-- MATERIAL PROVIDED follows --

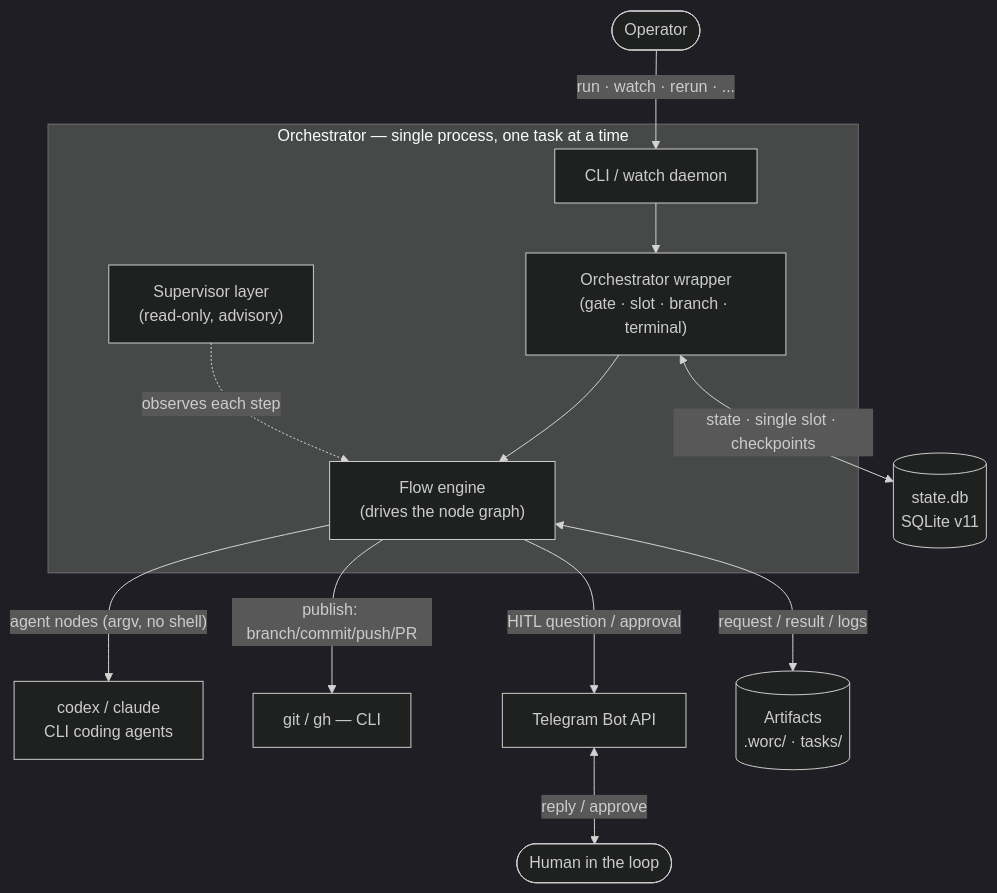
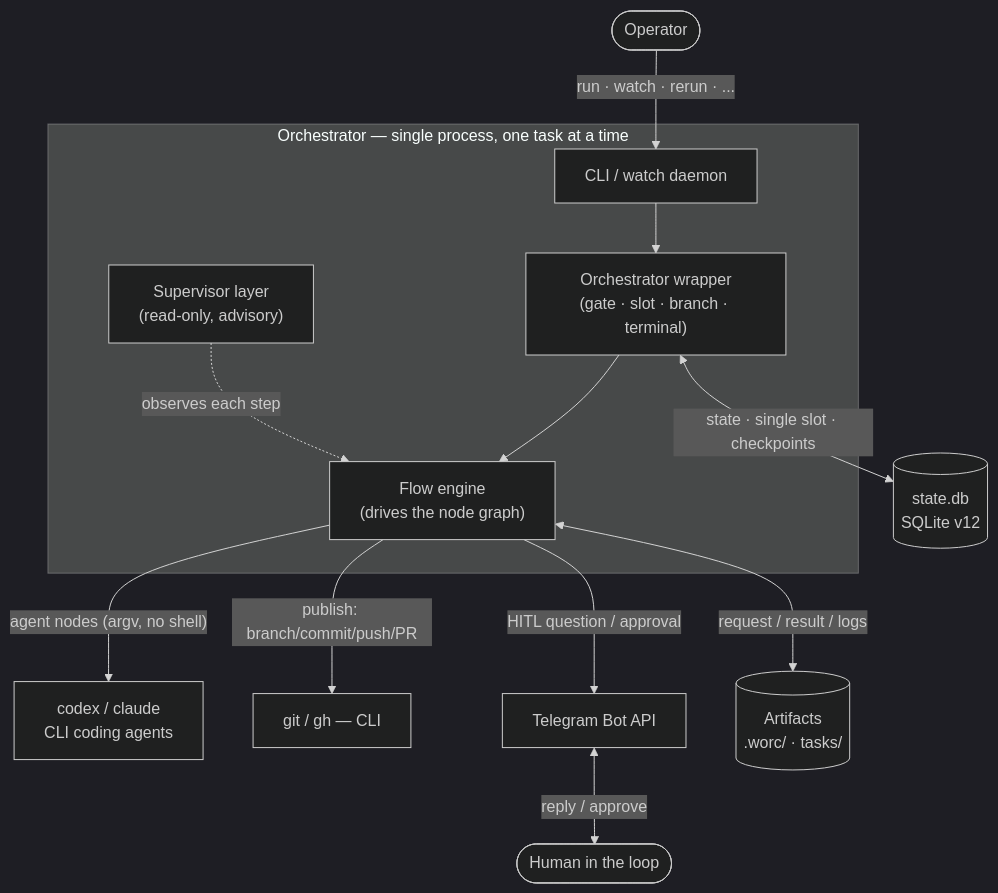
One commit to VladimirMakarevich/wastech-orchestrator changed the first of 3 diagrams in docs/worc_architecture.md. Above: the diagram before and after it, drawn with Mermaid (dark theme). The commit also changed other lines of this file and 92 other files, not shown here.

````diff
--- a/docs/worc_architecture.md
+++ b/docs/worc_architecture.md
@@ -30,28 +30,28 @@
 ```mermaid
 flowchart TB
     operator(["Operator"])
     human(["Human in the loop"])
 
     subgraph orc["Orchestrator — single process, one task at a time"]
         cli["CLI / watch daemon"]
         wrap["Orchestrator wrapper<br/>(gate · slot · branch · terminal)"]
         engine["Flow engine<br/>(drives the node graph)"]
         sup["Supervisor layer<br/>(read-only, advisory)"]
         cli --> wrap --> engine
         sup -. observes each step .-> engine
     end
 
     agents["codex / claude<br/>CLI coding agents"]
     vcs["git / gh — CLI"]
     tg["Telegram Bot API"]
-    db[("state.db<br/>SQLite v11")]
+    db[("state.db<br/>SQLite v12")]
     art[("Artifacts<br/>.worc/ · tasks/")]
 
     operator -->|"run · watch · rerun · ..."| cli
     engine -->|"agent nodes (argv, no shell)"| agents
     engine -->|"publish: branch/commit/push/PR"| vcs
     engine -->|"HITL question / approval"| tg
     tg <-->|"reply / approve"| human
     wrap <-->|"state · single slot · checkpoints"| db
     engine <-->|"request / result / logs"| art
 ```
````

-- MATERIAL PROVIDED concluded --

**PROBLEM DESCRIPTION**
Please give the number of lines in the data above that contain the word "state", with nothing else.

**ANSWER FOR THIS EXERCISE**
3